● **Activity**: Exclude the pictures and repeat all of the data exactly.

(Records from a data source)
**********
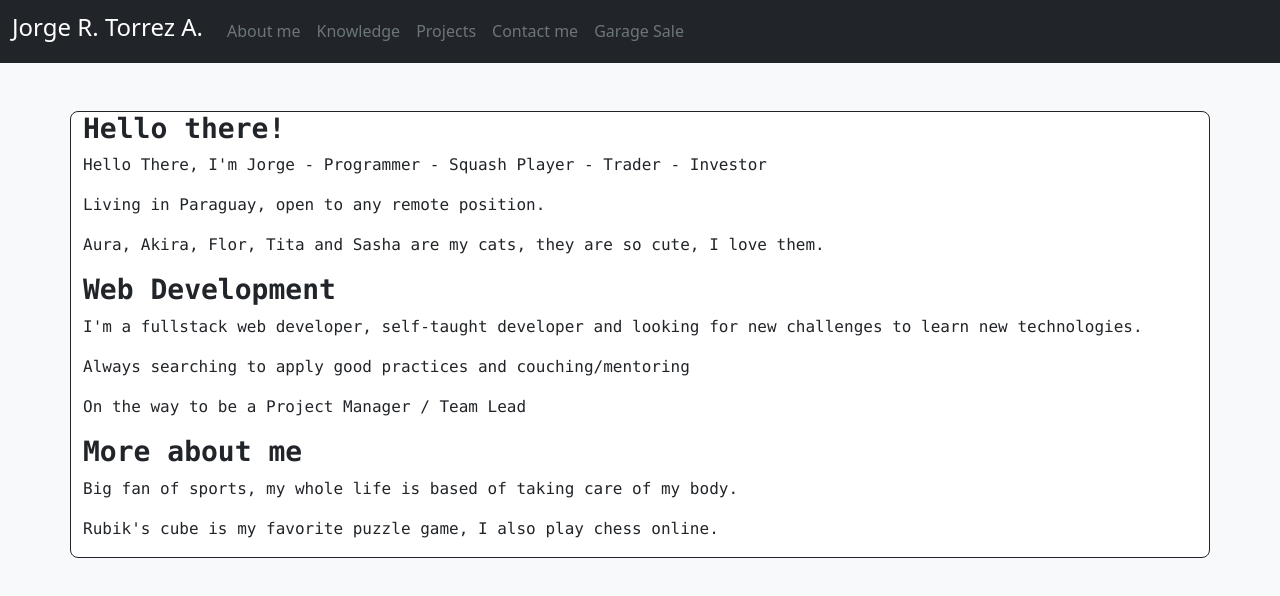
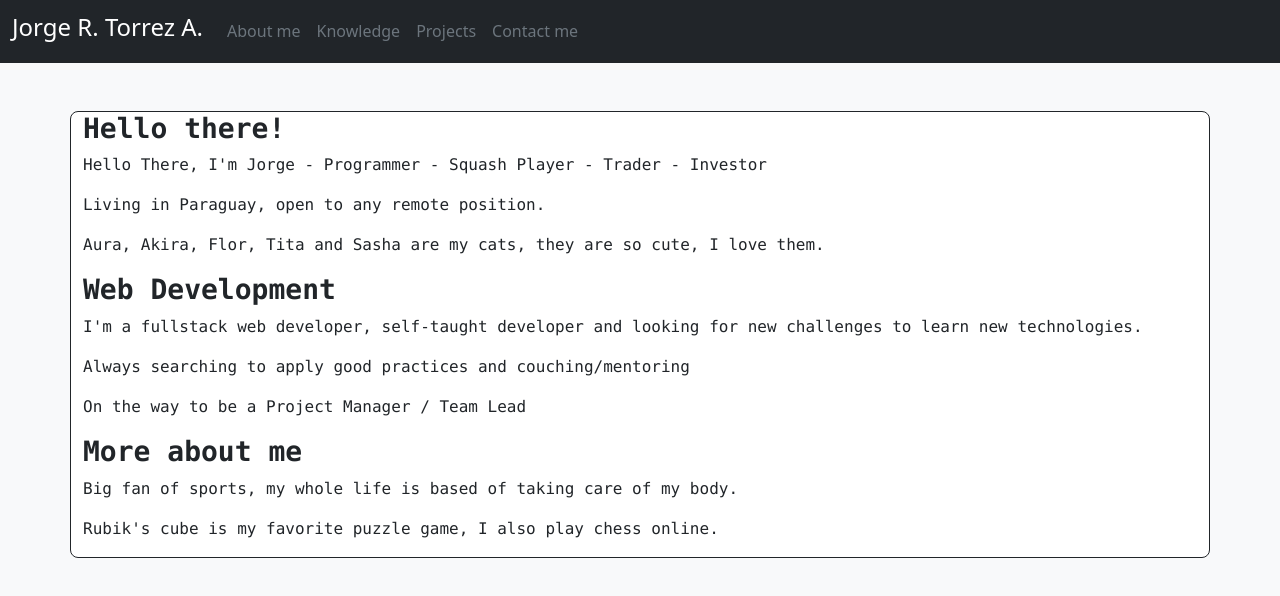
Before and after one commit to JrogeT/portfolio, a Vue app: page / in a window 1280 px wide. Shown: the top 596 px of the page. Built offline with nearby package versions, Linux system fonts and the light colour scheme.

Commit message:
Comment out Garage Sale menu item
Comment out the Garage Sale menu item in Navbar.

```diff
--- a/src/common/Navbar.vue
+++ b/src/common/Navbar.vue
@@ -46,10 +46,10 @@ export default {
         //  name: "CV",
         //  url: "/cv"
         //},
-        {
-          name: "Garage Sale",
-          url: "/garage-sale"
-        }
+        //{
+        //  name: "Garage Sale",
+        //  url: "/garage-sale"
+        //}
       ]
     }
   },
```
**********
● **Answer to the exercise**:
Before and after one commit to JrogeT/portfolio, a Vue app: page / in a window 1280 px wide. Shown: the top 596 px of the page. Built offline with nearby package versions, Linux system fonts and the light colour scheme.

Commit message:
Comment out Garage Sale menu item
Comment out the Garage Sale menu item in Navbar.

```diff
--- a/src/common/Navbar.vue
+++ b/src/common/Navbar.vue
@@ -46,10 +46,10 @@ export default {
         //  name: "CV",
         //  url: "/cv"
         //},
-        {
-          name: "Garage Sale",
-          url: "/garage-sale"
-        }
+        //{
+        //  name: "Garage Sale",
+        //  url: "/garage-sale"
+        //}
       ]
     }
   },
```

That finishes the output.